Data supplied:

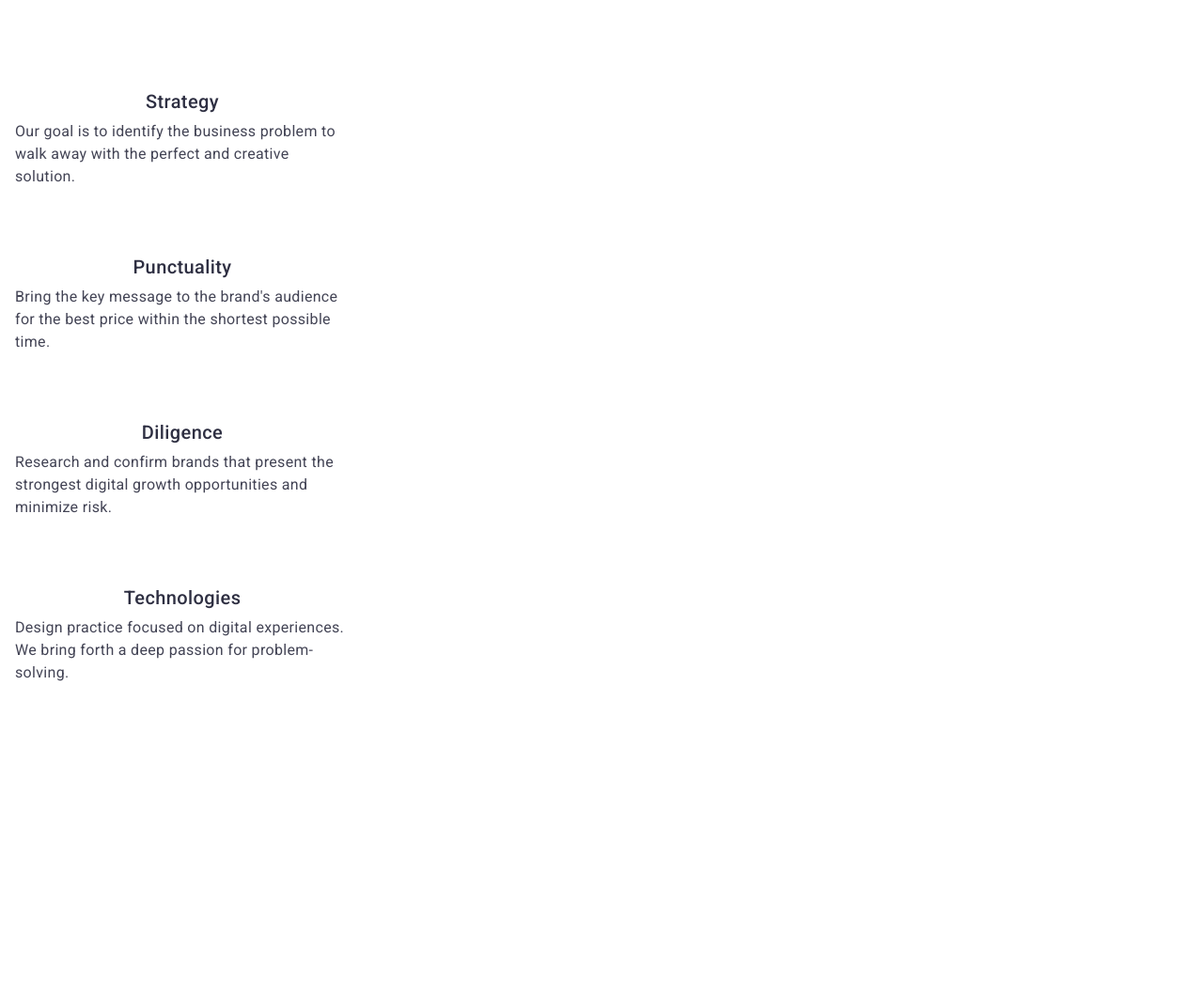
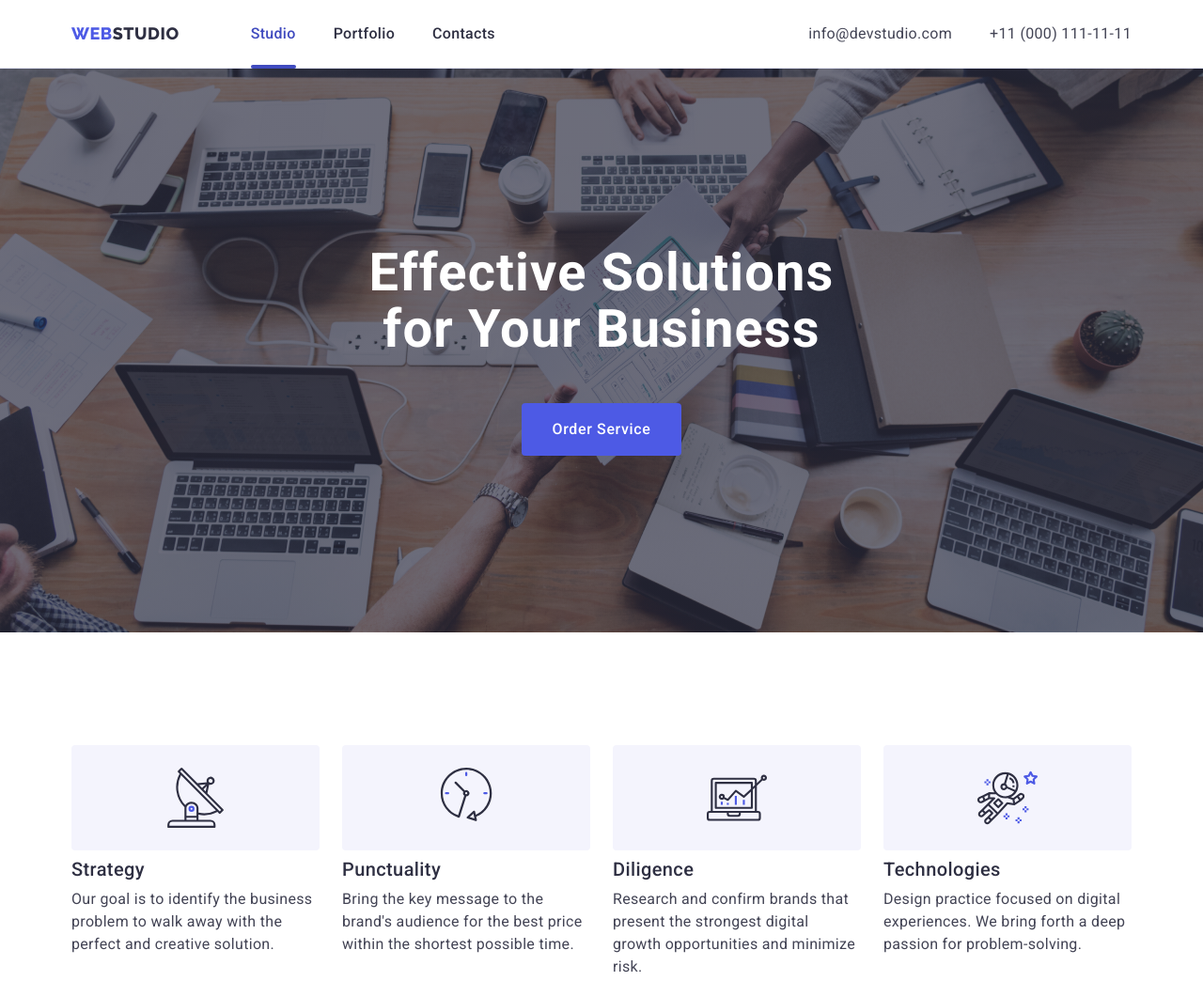
Before and after one commit to Rybchynskyi93/goit-markup-hw-05, a plain HTML site: page index.html in a window 1280 px wide. Shown: the top 1044 px of the page at 94% size. Before the commit the page ends 824 px from the top, so only its background shows below. Drawn offline with nearby package versions, Linux system fonts and the light colour scheme.

Commit message:
виправив коміт

```diff
--- a/css/styles.css
+++ b/css/styles.css
@@ -71,9 +71,8 @@ img {
 
 .container {
   max-width: 1158px;
-  /* padding: 0 15px; */
-  padding: 0 16px;
-  /* margin: 0 auto; */
+  padding: 0 15px;
+  margin: 0 auto;
 }
 /** --------------------------------------HEADER --------------------------------------- */
 .header {
@@ -255,8 +254,7 @@ img {
 /*-------------------------------ADVANTAGES--------------------------------------*/
 
 .advantages {
-  /* padding: 120px 0; */
-  padding: 96px 0;
+  padding: 120px 0;
 }
 
 .advantages-container {
@@ -273,15 +271,12 @@ img {
 .advantages-list {
   list-style: none;
   display: flex;
-  /* gap: 24px; */
-  gap: 72px;
-  flex-wrap: wrap;
+  gap: 24px;
 }
 
 .advantages-item {
-  /* margin-bottom: 8px; */
-  /* width: calc((100% - 72px) / 4); */
-  width: 100%;
+  margin-bottom: 8px;
+  width: calc((100% - 72px) / 4);
 }
 .advantages-subtitle {
   font-weight: 500;
@@ -290,7 +285,6 @@ img {
   letter-spacing: 0.02em;
   color: var(--main-text-color);
   margin-bottom: 8px;
-  text-align: center;
 }
 .advantages-text {
   font-size: 16px;
@@ -306,7 +300,6 @@ img {
   background-color: #f4f4fd;
   border-radius: 4px;
   margin-bottom: 8px;
-  display: none;
 }
 
 .advantages-icon {
--- a/index.html
+++ b/index.html
@@ -19,11 +19,10 @@
       referrerpolicy="no-referrer"
     />
     <link rel="stylesheet" href="./css/styles.css" />
-    <link rel="stylesheet" href="./css/media.css" />
   </head>
 
   <body>
-    <!-- <header class="header">
+    <header class="header">
       <div class="container header-container">
         <nav class="header-navigation list">
           <a class="header-logo link" href="./index.html"
@@ -63,17 +62,17 @@
           </ul>
         </address>
       </div>
-    </header> -->
+    </header>
 
     <main>
-      <!-- <section class="hero">
+      <section class="hero">
         <div class="container hero-content">
           <h1 class="hero-title">Effective Solutions for Your Business</h1>
           <button type="button" class="hero-btn hero-style-btn" data-modal-open>
             Order Service
           </button>
         </div>
-      </section> -->
+      </section>
 
       <section class="advantages">
         <div class="container advantages-container">
@@ -130,7 +129,7 @@
           </ul>
         </div>
       </section>
-      <!-- <section class="project">
+      <section class="project">
         <div class="container project-container">
           <h2 class="project-title">What are we doing</h2>
           <ul class="project-list list">
@@ -160,8 +159,8 @@
             </li>
           </ul>
         </div>
-      </section> -->
-      <!-- <section class="team">
+      </section>
+      <section class="team">
         <div class="container team-container">
           <h2 class="team-title">Our Team</h2>
           <ul class="team-list list">
@@ -416,9 +415,8 @@
             </li>
           </ul>
         </div>
-      </section> -->
-
-      <!-- <section class="customers">
+      </section>
+      <section class="customers">
         <div class="container customers-">
           <h2 class="customers-title">Customers</h2>
           <ul class="customers-list list">
@@ -466,10 +464,10 @@
             </li>
           </ul>
         </div>
-      </section> -->
+      </section>
     </main>
 
-    <!-- <footer class="footer">
+    <footer class="footer">
       <div class="container footer-container">
         <div class="footer-logo-container">
           <a class="footer-logo link" href="./index.html"
@@ -558,9 +556,8 @@
           </form>
         </div>
       </div>
-    </footer> -->
-
-    <!-- <div class="backdrop is-hidden" data-modal>
+    </footer>
+    <div class="backdrop is-hidden" data-modal>
       <div class="modal">
         <button type="button" class="modal-button" data-modal-close>
           <svg class="modal-icon" width="8" height="8">
@@ -644,6 +641,6 @@
         </form>
       </div>
     </div>
-    <script src="./js/modal.js"></script> -->
+    <script src="./js/modal.js"></script>
   </body>
 </html>
```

Task instructions:
Lines containing the word "modal" are to be located in the entries and copied.

Solution to this task:
           <button type="button" class="hero-btn hero-style-btn" data-modal-open>
-    <!-- <div class="backdrop is-hidden" data-modal>
+    <div class="backdrop is-hidden" data-modal>
       <div class="modal">
         <button type="button" class="modal-button" data-modal-close>
           <svg class="modal-icon" width="8" height="8">
-    <script src="./js/modal.js"></script> -->
+    <script src="./js/modal.js"></script>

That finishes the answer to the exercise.